For Abram, Animism represents a way of being:
“ When the natural world is perceived not from the spectator-like position of a detached or disembodied intellect, but rather from an embodied position situated entirely within that world, one encounters no aspect of that world that is definitively inert or inanimate. “Animism” remains a useful term for this highly embodied, and embedded, mode of perception. In this sense, “animism” may be said to name a primordial mode of perception that admits of no clear distinction between that which is animate and that which is inanimate. Rather, every phenomenon that draws our attention is perceived, or felt, to be at least potentially animate. Each perceived thing has its own rhythm and style, its own interior animation. Everything moves — although, clearly, some things move much slower than other things, like the mountains, or the ground underfoot.
To such an embodied, and embedded, perspective, the enveloping world is encountered not as a conglomeration of determinate objects, but as a community of subjects — as a relational field of animate, active agencies in which we humans, too, are participant. “
From biologist to physicist, many scientists are demonstrating the animated nature of plants and animals . In the article Root apices as plant command centres: the unique ‘brain-like’ status of the root apex transition zone, František Baluška1, Stefano Mancuso2, Dieter Volkmann & Peter Barlow wrote:
“ synaptic communication is not limited to animals and humans but seems to be widespread throughout plant tissues. Root apices seated at the anterior pole of the plant body show many features which allow us to propose that they, especially their transition zones, act in some way as brainlike command centres. The opposite posterior pole harbours sexual organs and is specialized for plant reproduction. Last but not least, we propose that vascular tissues represent highways for plant nervous activity allowing rapid exchange of information between the growing points of above-ground organs and the brain-like zones in the root apices.” Plants co-construct a vast communication system which they share intelligently.
Bacteria have been observed and now understood to have social order and life. Entities that vote and act in accordance to the group’s best interest. In the study of animals, it has been demonstrated that most think, show high level of intelligence and observe us as much as us them.
No wonder that on 7 July 2012, prominent cognitive neuroscientists announced The Cambridge Declaration on Consciousness. According to the scientists, animals possess the cognitive ability to assess situations based on prior experience, and then act accordingly. They also state that both humans and animals are emotionally aroused through the same brain regions, and that artificial arousal of such brain regions provokes similar emotional states and behaviour in both animals and human beings.

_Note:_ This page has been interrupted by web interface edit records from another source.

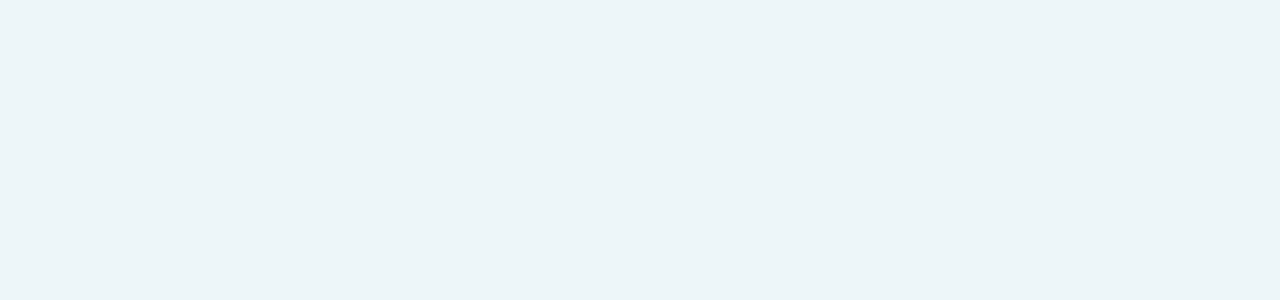
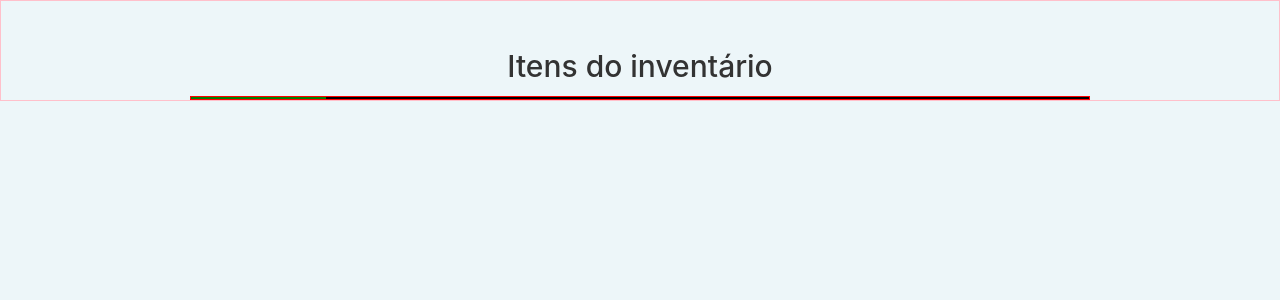
Before and after one commit to renandcr/konia_project_interface, a React (Create React App) app: page / in a window 1280 px wide. Shown: the top 300 px of the page. Built offline with nearby package versions, Linux system fonts and the light colour scheme.

Commit message:
feat: Desenvolver componente HomePage.

```diff
--- a/src/App.tsx
+++ b/src/App.tsx
@@ -1,5 +1,6 @@
 import { ToastContainer } from "react-toastify";
 import { GlobalStyle } from "./styles/global";
+import HomePage from "./pages";
 import "./App.css";
 
 function App() {
@@ -7,6 +8,7 @@ function App() {
     <>
       <GlobalStyle />
       <ToastContainer autoClose={4000} />
+      <HomePage />
     </>
   );
 }
--- /dev/null
+++ b/src/pages/index.tsx
@@ -0,0 +1,22 @@
+import {
+  HomePageMainComponent,
+  BoxThreeContainer,
+  HomePageComponent,
+  BoxOneContainer,
+  BoxTwoContainer,
+} from "./style";
+
+const HomePage: React.FC = (): JSX.Element => {
+  return (
+    <HomePageMainComponent>
+      <h1>Itens do inventário</h1>
+      <HomePageComponent>
+        <BoxOneContainer></BoxOneContainer>
+        <BoxTwoContainer></BoxTwoContainer>
+        <BoxThreeContainer></BoxThreeContainer>
+      </HomePageComponent>
+    </HomePageMainComponent>
+  );
+};
+
+export default HomePage;
--- /dev/null
+++ b/src/pages/style.ts
@@ -0,0 +1,44 @@
+import { VARIABLES } from "../styles/global";
+import styled from "styled-components";
+
+export const HomePageMainComponent = styled.main`
+  display: flex;
+  flex-direction: column;
+  align-items: center;
+  h1 {
+    margin: 50px 0 15px 0;
+    line-height: 30px;
+    font-size: 30px;
+    font-weight: 500;
+    color: ${VARIABLES.grayColor};
+  }
+
+  border: solid 1px pink;
+`;
+
+export const HomePageComponent = styled.section`
+  display: flex;
+  width: 90%;
+  max-width: 900px;
+  row-gap: 15px;
+
+  border: solid 1px red;
+`;
+
+export const BoxOneContainer = styled.div`
+  width: 15%;
+
+  border: solid 1px green;
+`;
+
+export const BoxTwoContainer = styled.div`
+  width: 55%;
+
+  border: solid 1px black;
+`;
+
+export const BoxThreeContainer = styled.div`
+  width: 30%;
+
+  border: solid 1px black;
+`;
```
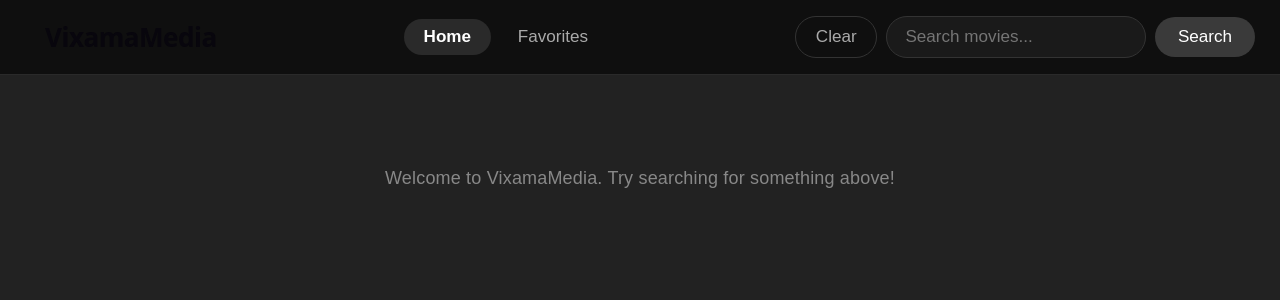
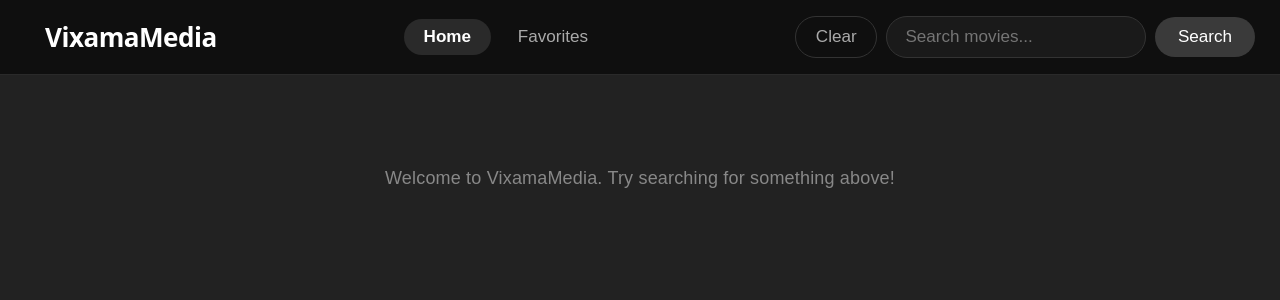
Before and after one commit to christophervixama/Movie-Search-Website---FlyRank-AI, a React (Vite) app: page / in a window 1280 px wide. Shown: the top 300 px of the page. Built offline with nearby package versions, Linux system fonts and the light colour scheme.

Commit message:
Update Header.tsx

```diff
--- a/src/components/Header.tsx
+++ b/src/components/Header.tsx
@@ -53,6 +53,7 @@
     letterSpacing: '-0.02em',
     whiteSpace: 'nowrap',
     cursor: 'pointer',
+    color: '#ffffff',          // ← force white, independent of theme
     }}
     onClick={onLogoClick}
   >
```
Lines whose indentation alone changed are shown as unchanged.
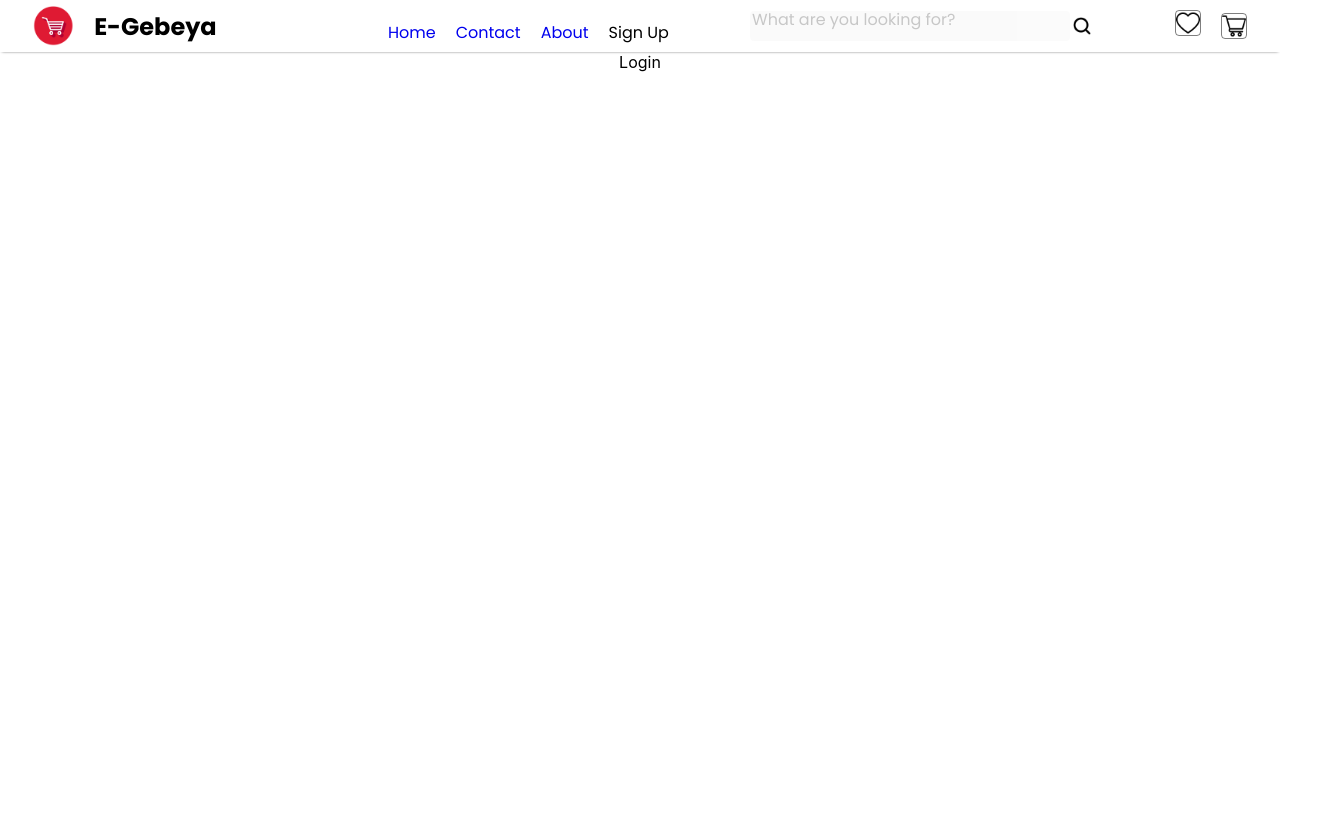
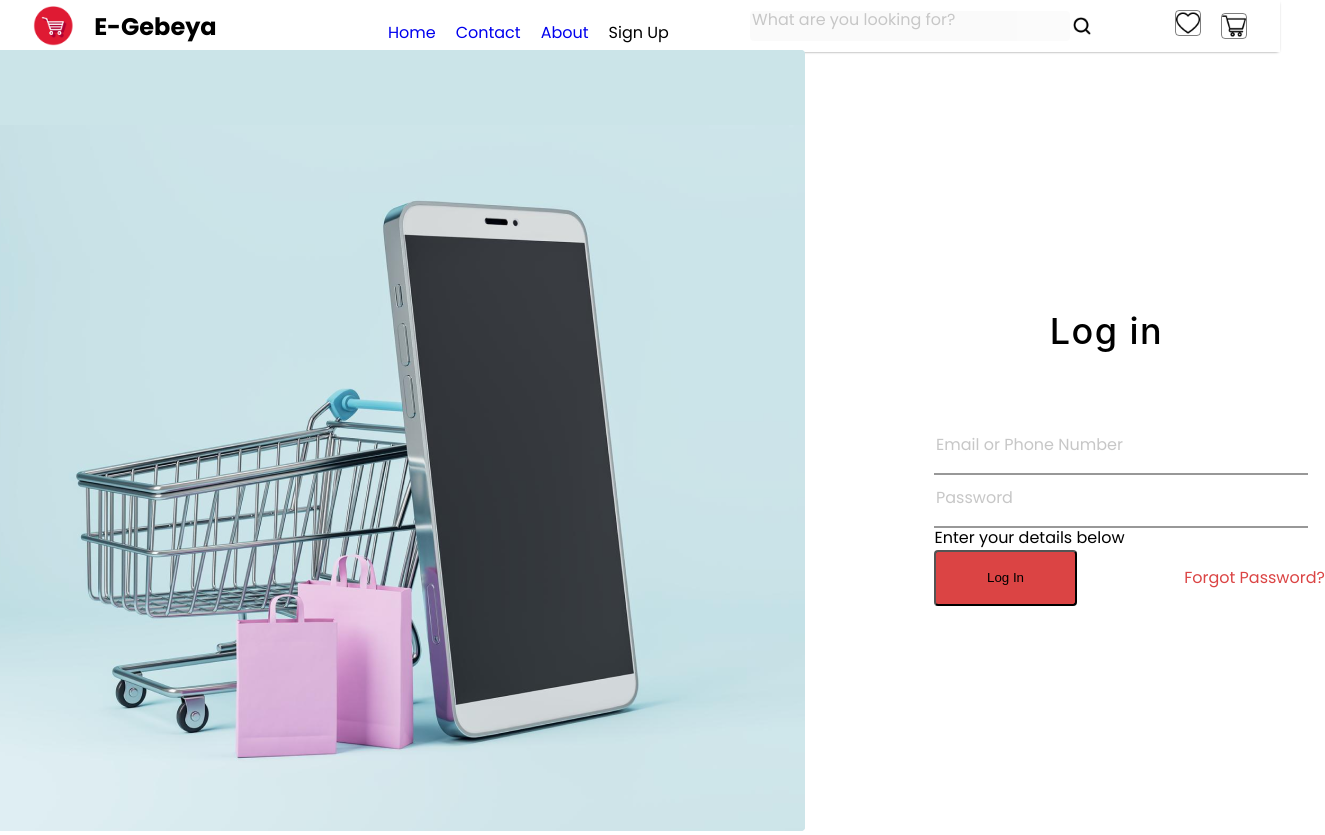
Before and after one commit to CybersoftInt/E-gebeya2, a React (Create React App) app: page /login in a window 1280 px wide. Shown: the whole page, 1325 px wide, since content can reach past the window. Before the commit the page ends 800 px from the top, so only its background shows below. Built offline with nearby package versions, Linux system fonts and the light colour scheme.

Commit message:
updated login.jsx and login.css

```diff
--- a/src/Components/Login/Login.css
+++ b/src/Components/Login/Login.css
@@ -0,0 +1,212 @@
+.container {
+    display: flex;
+    flex-direction: row;
+    align-items: center;
+    padding: 0px;
+    gap: 129px;
+
+    position: relative;
+    width: 1305px;
+    height: 781px;
+}
+
+.login {
+    /* Frame 766 */
+
+    /* Auto layout */
+    display: flex;
+    flex-direction: column;
+    align-items: flex-start;
+    padding: 0px;
+    gap: 40px;
+
+    width: 371px;
+    height: 326px;
+
+
+    /* Inside auto layout */
+    flex: none;
+    order: 1;
+    flex-grow: 0;
+
+}
+
+.img img {
+    /* Side Image */
+
+    width: 805px;
+    height: 781px;
+
+    background: #CBE4E8;
+    border-radius: 0px 4px 4px 0px;
+
+    /* Inside auto layout */
+    flex: none;
+    order: 0;
+    flex-grow: 0;
+
+}
+
+.sub-login {
+    /* Frame 764 */
+
+    /* Auto layout */
+    display: flex;
+    flex-direction: column;
+    align-items: flex-start;
+    padding: 0px;
+    gap: 48px;
+
+    width: 370px;
+    height: 230px;
+
+
+    /* Inside auto layout */
+    flex: none;
+    order: 0;
+    flex-grow: 0;
+
+}
+
+.sub-login h3 {
+    /* Log in to Exclusive */
+
+    width: 345px;
+    height: 30px;
+
+    /* Heading/36PX Medium */
+    font-family: 'Inter';
+    font-style: normal;
+    font-weight: 500;
+    font-size: 36px;
+    line-height: 30px;
+    /* identical to box height, or 83% */
+    letter-spacing: 0.04em;
+
+    /* Text2 */
+    color: #000000;
+
+
+    /* Inside auto layout */
+    flex: none;
+    order: 0;
+    flex-grow: 0;
+
+}
+
+.sub-login p {
+    /* Enter your details below */
+
+    width: 191px;
+    height: 24px;
+
+    /* Title/16PX Regular */
+    font-family: 'Poppins';
+    font-style: normal;
+    font-weight: 400;
+    font-size: 16px;
+    line-height: 24px;
+    /* identical to box height, or 150% */
+
+    /* Text2 */
+    color: #000000;
+
+
+    /* Inside auto layout */
+    flex: none;
+    order: 1;
+    flex-grow: 0;
+
+}
+
+.sub-login label {
+    /* Frame 755 */
+
+    /* Auto layout */
+    display: flex;
+    flex-direction: column;
+    align-items: flex-start;
+    padding: 0px;
+    gap: 8px;
+
+    width: 370px;
+    height: 32px;
+
+
+    /* Inside auto layout */
+    flex: none;
+    order: 0;
+    flex-grow: 0;
+
+}
+
+.btn {
+    /* Frame 765 */
+
+    /* Auto layout */
+    display: flex;
+    flex-direction: row;
+    align-items: center;
+    padding: 0px;
+    gap: 87px;
+
+    width: 371px;
+    height: 56px;
+
+
+    /* Inside auto layout */
+    flex: none;
+    order: 1;
+    flex-grow: 0;
+
+}
+
+.btn button {
+    /* Button */
+
+    /* Auto layout */
+    display: flex;
+    flex-direction: row;
+    justify-content: center;
+    align-items: center;
+    padding: 16px 48px;
+    gap: 10px;
+
+    width: 143px;
+    height: 56px;
+
+    /* Button2 */
+    background: #DB4444;
+    border-radius: 4px;
+
+    /* Inside auto layout */
+    flex: none;
+    order: 0;
+    flex-grow: 0;
+
+}
+
+.btn span {
+    /* Forget Password? */
+
+    width: 141px;
+    height: 24px;
+
+    /* Title/16PX Regular */
+    font-family: 'Poppins';
+    font-style: normal;
+    font-weight: 400;
+    font-size: 16px;
+    line-height: 24px;
+    /* identical to box height, or 150% */
+
+    /* Secondary 2 */
+    color: #DB4444;
+
+
+    /* Inside auto layout */
+    flex: none;
+    order: 1;
+    flex-grow: 0;
+
+}
--- a/src/Components/Login/Login.jsx
+++ b/src/Components/Login/Login.jsx
@@ -1,8 +1,31 @@
 import React from 'react'
-
+import "../../Components/Login/Login.css"
+import SideImage from "../Assets/Login_Side Image.png"
 function Login() {
     return (
-        <div>Login</div>
+        <div className='container'>
+            <div className="img">
+                <img src={SideImage} alt="" />
+            </div>
+            <div className="login">
+
+
+                <div className="sub-login">
+                    <h3>Log in</h3>
+                    <p>Enter your details below</p>
+                    <label htmlFor="pass" >
+                        <input type="text" name="email" id="" placeholder='Email or Phone Number' />
+                        <input type="password" name="pass" id="" placeholder='Password' />
+                    </label>
+                </div>
+                <div className="btn">
+                    <button>Log In</button>
+                    <span>Forgot Password?</span>
+                </div>
+
+            </div>
+
+        </div>
     )
 }
 
--- a/src/Components/Profile/Profile.css
+++ b/src/Components/Profile/Profile.css
@@ -44,6 +44,11 @@ h3 {
     position: absolute;
 
 
+}
+
+.form {
+    border: none;
+    border-radius: 5px;
 }
 
 .form h3 {
```
Also changed, not shown: src/Components/Assets/Login_Side Image.png (added).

The publicly proclaimed declaration concludes by saying: “The weight of evidence indicates that humans are not unique in possessing the neurological substrates that generate consciousness”(http://positivenews.org.uk/2012/environment/8831/animals-humans-scientists-declare/).
The last few centuries mark an era within which nature and the other has been primarily spoken of in abstract terms. A time when animals were said to be entirely “programmed in their genes,” and when the surrounding sensuous landscape is referred to merely as a stock of “resources” for human use. We have become blind, deaf and desensitized to ourselves, our needs and our world. If we are to become healthy we need to begin to understand our participatory sensory communication system. Can we regain the ability to be in contact with what surrounds us? Can we learn to understand the sensations as communication signals? Can we re-embody ourselves?